It’s definitely a controversial topic but according to the law, it’s not illegal to smack your children in Australia. However, there are conditions. According to the Australian Institute Of Family Studies:
“In some jurisdictions a parent’s right to use corporal punishment is provided for in legislation (e.g., New South Wales), while in others it is provided for by the common law (“judge-made law”) (e.g., Victoria). All Australian states and territories condone (in principle) the use of force by a parent, by way of correction, towards a child.”
For example, in NSW, prior to 2002 it was up to judges to decide what kind of physical punishment was acceptable. Since the state introduced the Crimes Amendment (Child Protection Physical Measures Act, there is now clarification on what kind of physical punishment is permissible on a child.
According to the amendment, it’s okay to use physical force on a child provided that it “was reasonable having regard to the age, health, maturity or other characteristics of the child, the nature of the alleged misbehaviour or other circumstances”. Also, you can’t hit them above the neck or “any other part of the body of the child in such a way as to be likely to cause harm to the child that lasts for more than a short period”.
Here’s a breakdown of how the each state deals with physical punishment of a child:
- ACT: No legislation relating to corporal punishment by parents. Relies on common law defence. See Children’s Services Act, 1986 (ACT)

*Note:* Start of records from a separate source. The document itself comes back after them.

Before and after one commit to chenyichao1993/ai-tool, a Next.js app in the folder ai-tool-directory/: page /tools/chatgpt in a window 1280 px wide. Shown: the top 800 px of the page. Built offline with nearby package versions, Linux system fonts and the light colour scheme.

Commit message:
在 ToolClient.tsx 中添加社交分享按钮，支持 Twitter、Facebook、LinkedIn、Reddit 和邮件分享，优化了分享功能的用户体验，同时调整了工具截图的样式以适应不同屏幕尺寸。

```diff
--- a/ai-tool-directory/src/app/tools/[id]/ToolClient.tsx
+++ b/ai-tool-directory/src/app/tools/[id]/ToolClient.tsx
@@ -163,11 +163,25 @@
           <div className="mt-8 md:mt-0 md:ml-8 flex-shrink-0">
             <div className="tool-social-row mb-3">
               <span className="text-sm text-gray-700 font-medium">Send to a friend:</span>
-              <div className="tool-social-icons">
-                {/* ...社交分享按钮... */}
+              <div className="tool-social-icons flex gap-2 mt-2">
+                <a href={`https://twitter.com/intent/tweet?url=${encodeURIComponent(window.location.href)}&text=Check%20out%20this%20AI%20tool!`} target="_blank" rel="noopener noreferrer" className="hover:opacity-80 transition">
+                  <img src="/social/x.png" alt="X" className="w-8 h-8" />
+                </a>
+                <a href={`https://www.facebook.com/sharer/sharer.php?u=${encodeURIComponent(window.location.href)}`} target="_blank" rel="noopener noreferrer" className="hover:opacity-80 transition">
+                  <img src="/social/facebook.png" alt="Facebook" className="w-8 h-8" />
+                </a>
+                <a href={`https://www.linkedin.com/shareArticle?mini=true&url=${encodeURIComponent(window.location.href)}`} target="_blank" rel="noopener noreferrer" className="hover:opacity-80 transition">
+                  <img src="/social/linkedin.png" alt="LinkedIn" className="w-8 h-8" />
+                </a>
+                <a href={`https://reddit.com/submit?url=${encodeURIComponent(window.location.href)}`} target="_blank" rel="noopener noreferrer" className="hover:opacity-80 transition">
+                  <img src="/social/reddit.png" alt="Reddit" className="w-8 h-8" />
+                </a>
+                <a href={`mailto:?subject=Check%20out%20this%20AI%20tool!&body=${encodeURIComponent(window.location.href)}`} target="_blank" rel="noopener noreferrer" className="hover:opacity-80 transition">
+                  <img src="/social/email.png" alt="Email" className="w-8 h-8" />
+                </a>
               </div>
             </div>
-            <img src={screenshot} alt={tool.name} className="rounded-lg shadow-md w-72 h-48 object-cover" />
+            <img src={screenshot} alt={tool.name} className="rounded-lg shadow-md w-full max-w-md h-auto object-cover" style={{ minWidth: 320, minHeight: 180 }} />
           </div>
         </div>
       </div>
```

- NSW:Laws specify that physical punishment by a parent “shouldn’t harm a child more than briefly” and limits the use of excessive physical force to punish children. See Crimes Amendment (Child Protection-Physical Mistreatment) Act 2001 (NSW)
- NT: Lawful for parents and teachers (unless expressly told not by parents) can use physical force to discipline a child. Under the Criminal Code Act:
“In the circumstances following, the application of force is justified provided it is not unnecessary force and it is not intended and is not such as is likely to cause death or serious harm: in the case of a parent or guardian of a child, or a person in the place of such parent or guardian, to discipline, manage or control such child”.
- VIC:No legislation relating to corporal punishment by parents. Relies on common law defence.
- QLD: According to The Criminal Code Act 1899:
” It is lawful for a parent or a person in the place of a parent … to use, by way of correction, discipline, management or control, towards a child or pupil, under the person’s care, such force that is reasonable under the circumstances.” See The Criminal Code Act 1899 (QLD) Section 280.
- SA: No legislation relating to corporal punishment by parents. Relies on common law defence. See Criminal Law Consolidation Act 1935 (SA), Section 20
- WA:Physical punishment by a parent towards a child is lawful under the Criminal Code Act 1913 (WA): “It is lawful for a parent or a person in the place of a parent … to use, by way of correction, toward a child or pupil under his care, such force as is reasonable under the circumstances.” See Criminal Code Act 1913 (WA), Section 257
- TAS: Physical punishment by a parent towards a child is lawful under the Criminal Code Act 1924 (TAS): “It is lawful for a parent or a person in the place of a parent to use, by way of correction, any force towards a child in his or her care that is reasonable in the circumstances.” See Criminal Code Act 1924 (TAS), Section 50
As you can see, it is deemed acceptable to smack your child without using excessive force. But if you go overboard and seriously harm your child, that’s considered child abuse and is absolutely illegal.
I think a pertinent question to ask is whether physical punishment is effective. I’m not a parent so it’s hard for me to weigh in on the issue with much authority, but I always thought my dad’s psychological tactics affected me more than my mother’s painful whacks with the giant ruler.
Are you for or against physically punishing children when they misbehave? Let us know in the comments.
Did you just catch yourself wondering if something was legal or not? Let us know and we may be able to answer it in our next Is It Legal? feature.